* What you are asked to do
In the records below, tally every line containing "path". Report only the total.

* Exercise materials
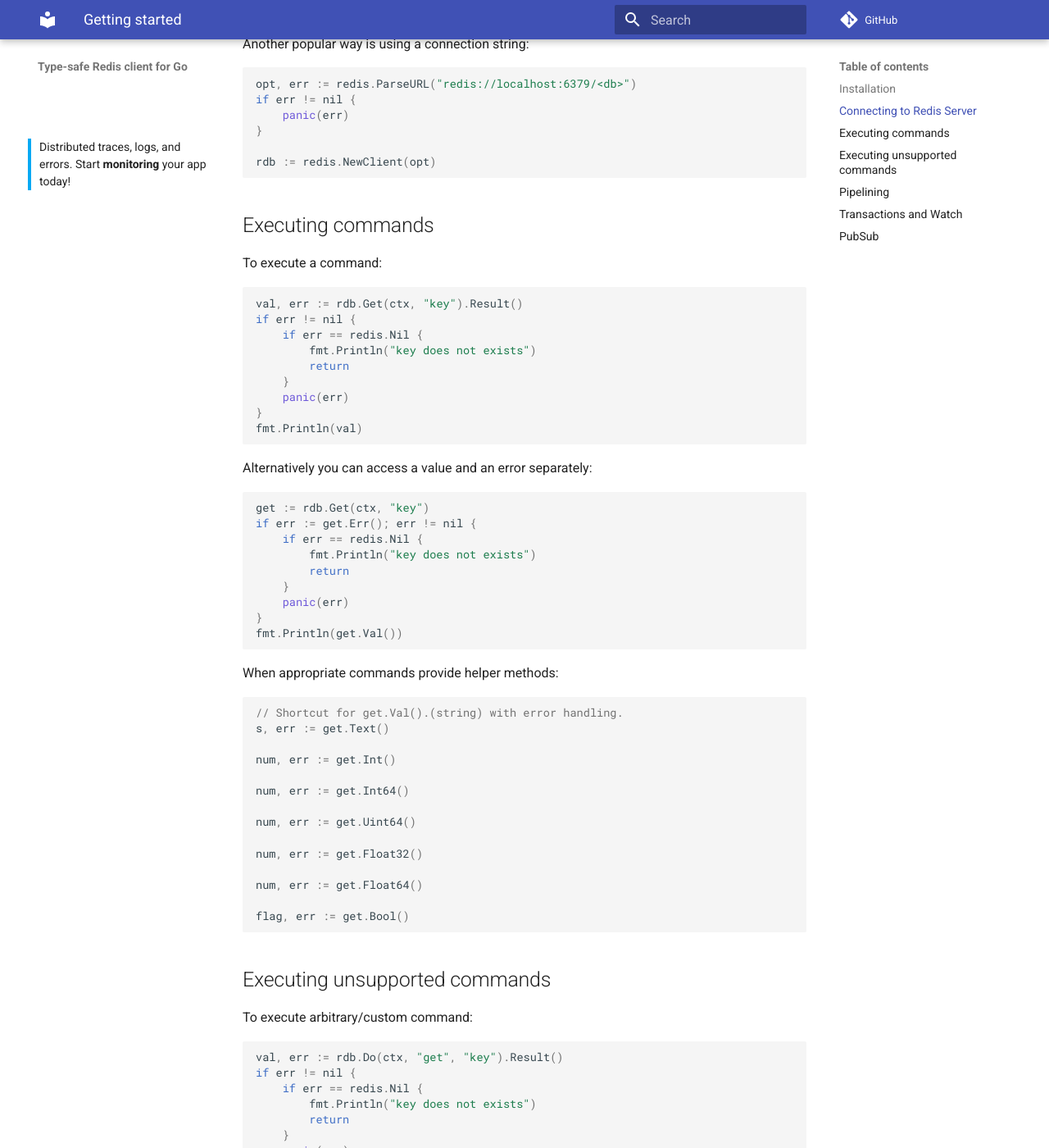
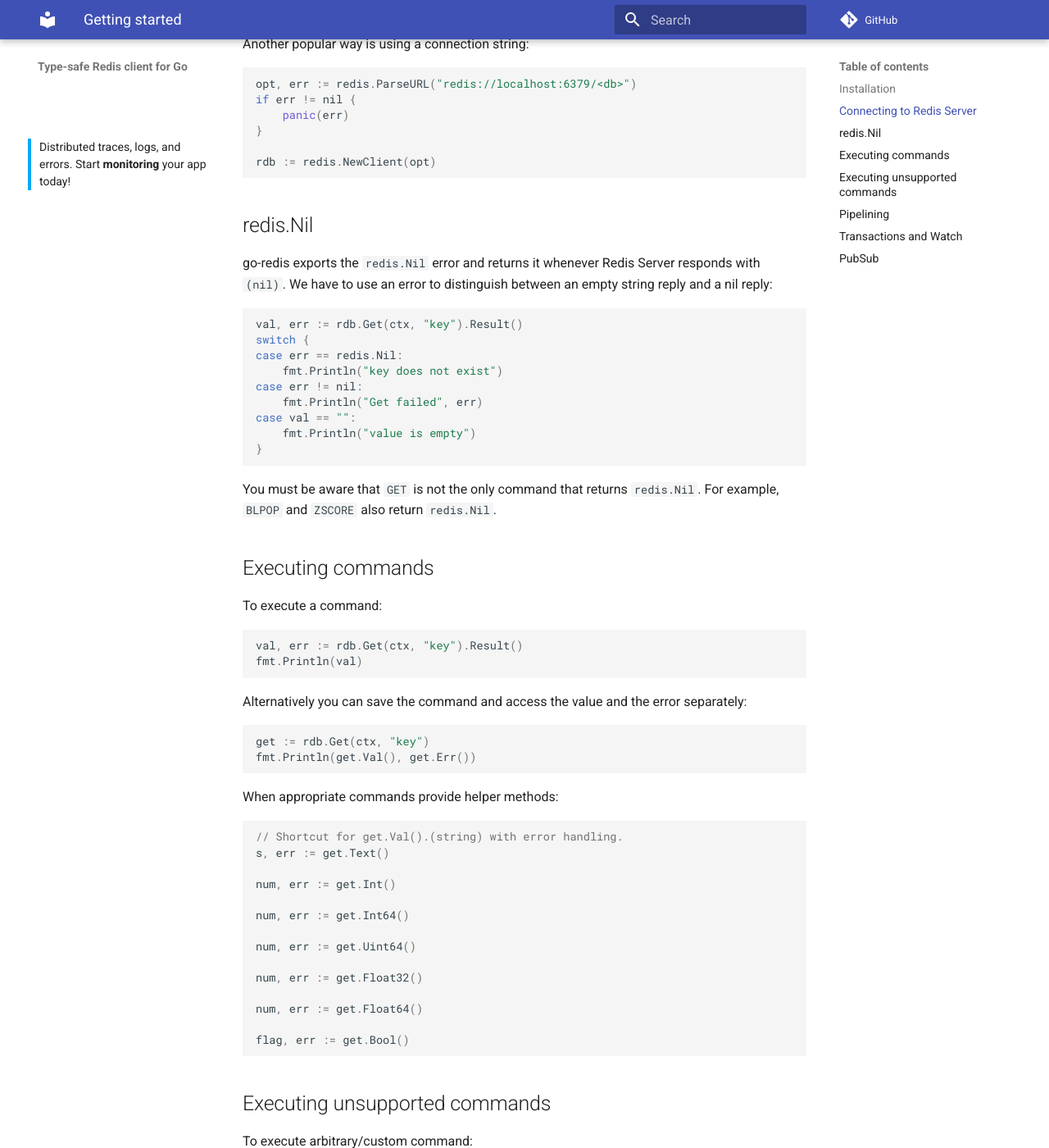
Before and after one commit to go-redis/docs, an MkDocs documentation site: the page built from docs/index.md, in a window 1280 px wide and 1400 px high, scrolled down 744 px. Shown: the whole window at 82% size. Built offline with MkDocs 1.6.1 and Material for MkDocs 9.7.7, drawn with Linux system fonts in a browser that asks for light colours; comment, search, counter and statistics services are not loaded; some of the changed text lies outside the part shown.

Commit message:
Add some docs on redis.Nil

````diff
--- a/docs/index.md
+++ b/docs/index.md
@@ -45,34 +45,40 @@ if err != nil {
 rdb := redis.NewClient(opt)
 ```
 
+## redis.Nil
+
+go-redis exports the `redis.Nil` error and returns it whenever Redis Server responds with `(nil)`.
+We have to use an error to distinguish between an empty string reply and a nil reply:
+
+```go
+val, err := rdb.Get(ctx, "key").Result()
+switch {
+case err == redis.Nil:
+    fmt.Println("key does not exist")
+case err != nil:
+    fmt.Println("Get failed", err)
+case val == "":
+    fmt.Println("value is empty")
+}
+```
+
+You must be aware that `GET` is not the only command that returns `redis.Nil`. For example, `BLPOP`
+and `ZSCORE` also return `redis.Nil`.
+
 ## Executing commands
 
 To execute a command:
 
 ```go
 val, err := rdb.Get(ctx, "key").Result()
-if err != nil {
-    if err == redis.Nil {
-        fmt.Println("key does not exists")
-        return
-    }
-    panic(err)
-}
 fmt.Println(val)
 ```
 
-Alternatively you can access a value and an error separately:
+Alternatively you can save the command and access the value and the error separately:
 
 ```go
 get := rdb.Get(ctx, "key")
-if err := get.Err(); err != nil {
-    if err == redis.Nil {
-        fmt.Println("key does not exists")
-        return
-    }
-    panic(err)
-}
-fmt.Println(get.Val())
+fmt.Println(get.Val(), get.Err())
 ```
 
 When appropriate commands provide helper methods:
@@ -194,6 +200,8 @@ increment := func(key string) error {
 }
 ```
 
+Note how we use `redis.TxFailedErr` to check if a transaction has failed or not.
+
 ## PubSub
 
 go-redis allows to publish messages and subscribe to channels. It also automatically handles
````
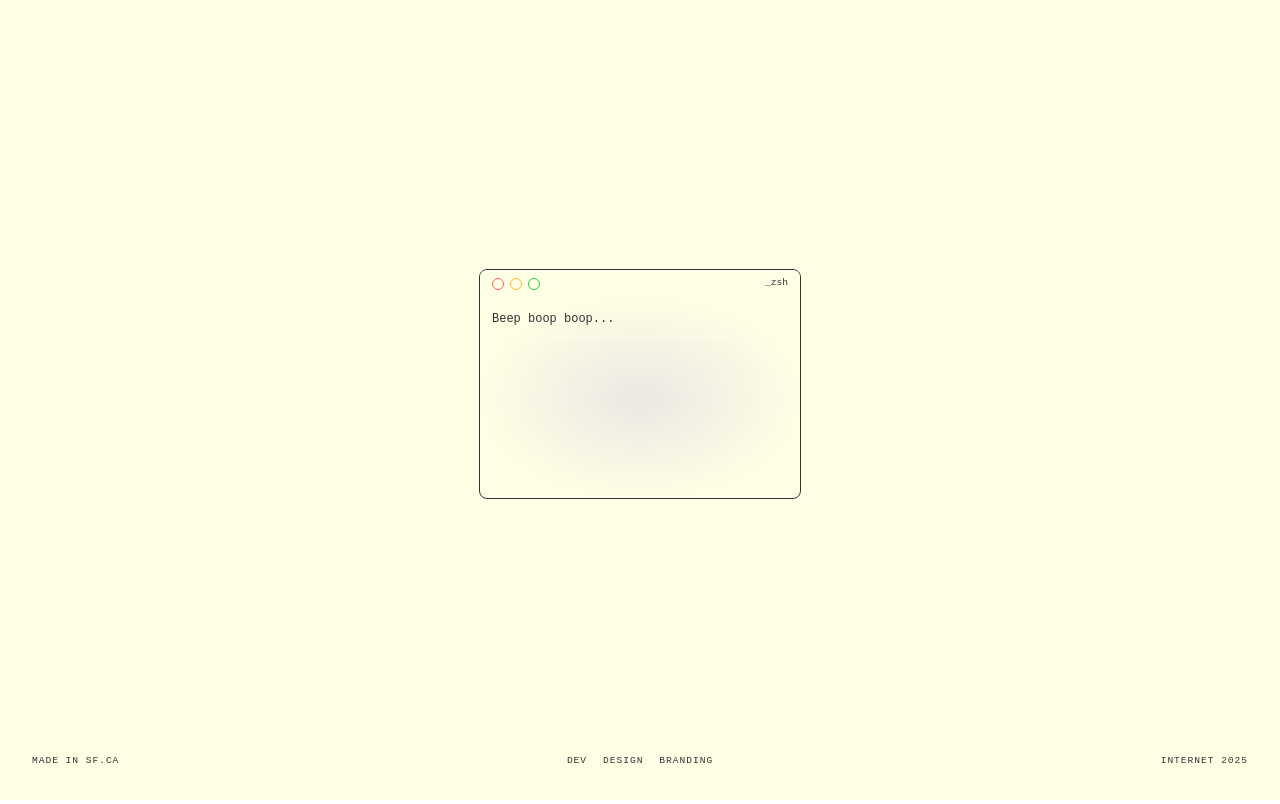
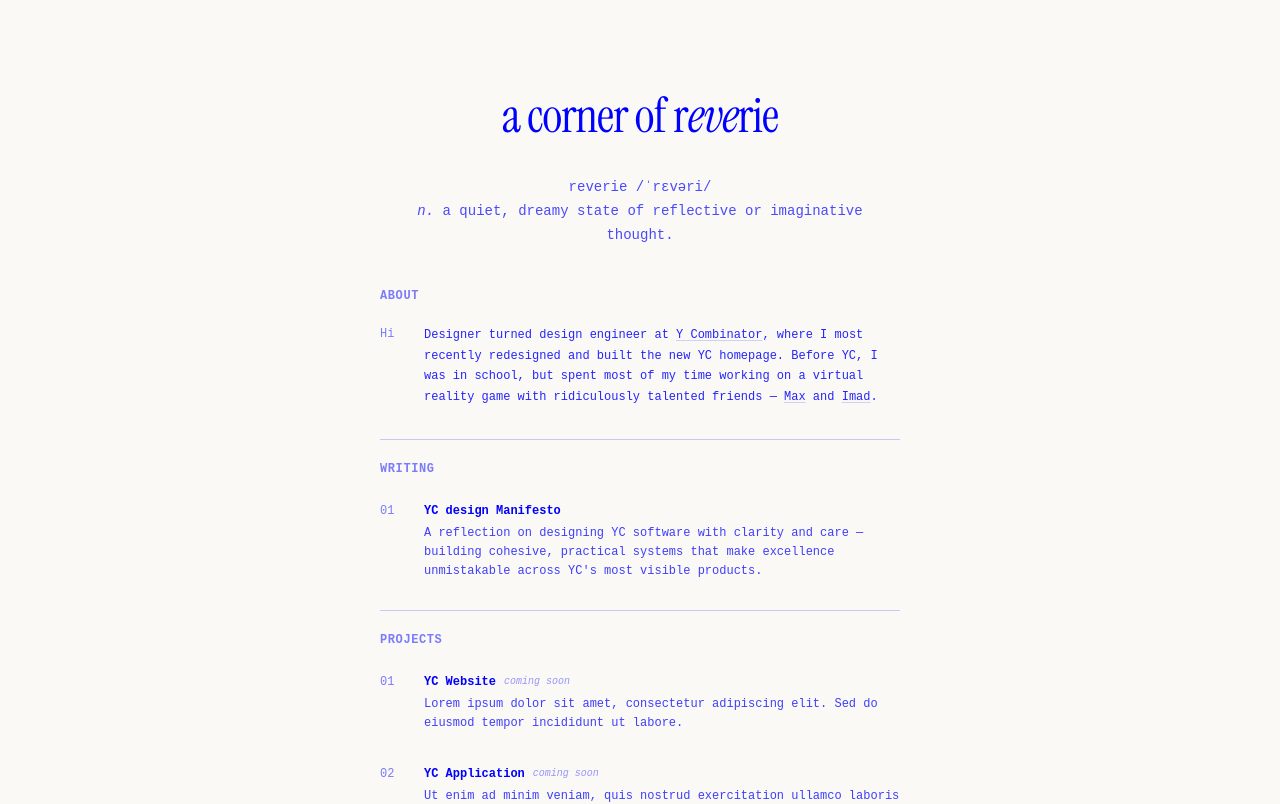
Before and after one commit to evebouf/portfolio, a React (Vite) app: page / in a window 1280 px wide. Shown: the top 804 px of the page. Built offline with nearby package versions, Linux system fonts and the light colour scheme; a web font is replaced by a local one.

Commit message:
change default page

```diff
--- a/src/App.tsx
+++ b/src/App.tsx
@@ -14,7 +14,7 @@ const App: React.FC = () => {
       <div>
         <main>
           <Routes>
-            <Route path="/" element={<Home />} />
+            <Route path="/" element={<Homepage />} />
             <Route path="/mono-blueprint" element={<MonoBlueprintPage />} />
             <Route path="/homepage" element={<Homepage />} />
             <Route path="/photography" element={<Photography />} />
--- a/src/pages/Homepage.tsx
+++ b/src/pages/Homepage.tsx
@@ -134,7 +134,7 @@ const Homepage: React.FC = () => {
               opacity: 0.85,
             }}
           >
-            Designer turned design engineer at <a href="https://www.ycombinator.com/" target="_blank" rel="noopener noreferrer" className="text-link">Y Combinator</a>, where I most recently redesigned and built the new YC homepage. Before YC, I was in school, but spent most of my time working on a virtual reality side project with ridiculously talented friends — <a href="https://www.linkedin.com/in/max-brodeur-urbas" target="_blank" rel="noopener noreferrer" className="text-link">Max</a> and <a href="https://www.linkedin.com/in/imad-dodin/" target="_blank" rel="noopener noreferrer" className="text-link">Imad</a>.
+            Designer turned design engineer at <a href="https://www.ycombinator.com/" target="_blank" rel="noopener noreferrer" className="text-link">Y Combinator</a>, where I most recently redesigned and built the new YC homepage. Before YC, I was in school, but spent most of my time working on a virtual reality game with ridiculously talented friends — <a href="https://www.linkedin.com/in/max-brodeur-urbas" target="_blank" rel="noopener noreferrer" className="text-link">Max</a> and <a href="https://www.linkedin.com/in/imad-dodin/" target="_blank" rel="noopener noreferrer" className="text-link">Imad</a>.
           </p>
         </div>
 
@@ -266,9 +266,15 @@ const Homepage: React.FC = () => {
                   fontSize: '12px',
                   fontWeight: 'bold',
                   marginBottom: '4px',
+                  display: 'flex',
+                  alignItems: 'center',
+                  gap: '8px',
                 }}
               >
                 {project.title}
+                <span style={{ fontSize: '10px', opacity: 0.4, fontWeight: 'normal', fontStyle: 'italic' }}>
+                  coming soon
+                </span>
               </h3>
               <p
                 style={{
```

* Result for this exercise
5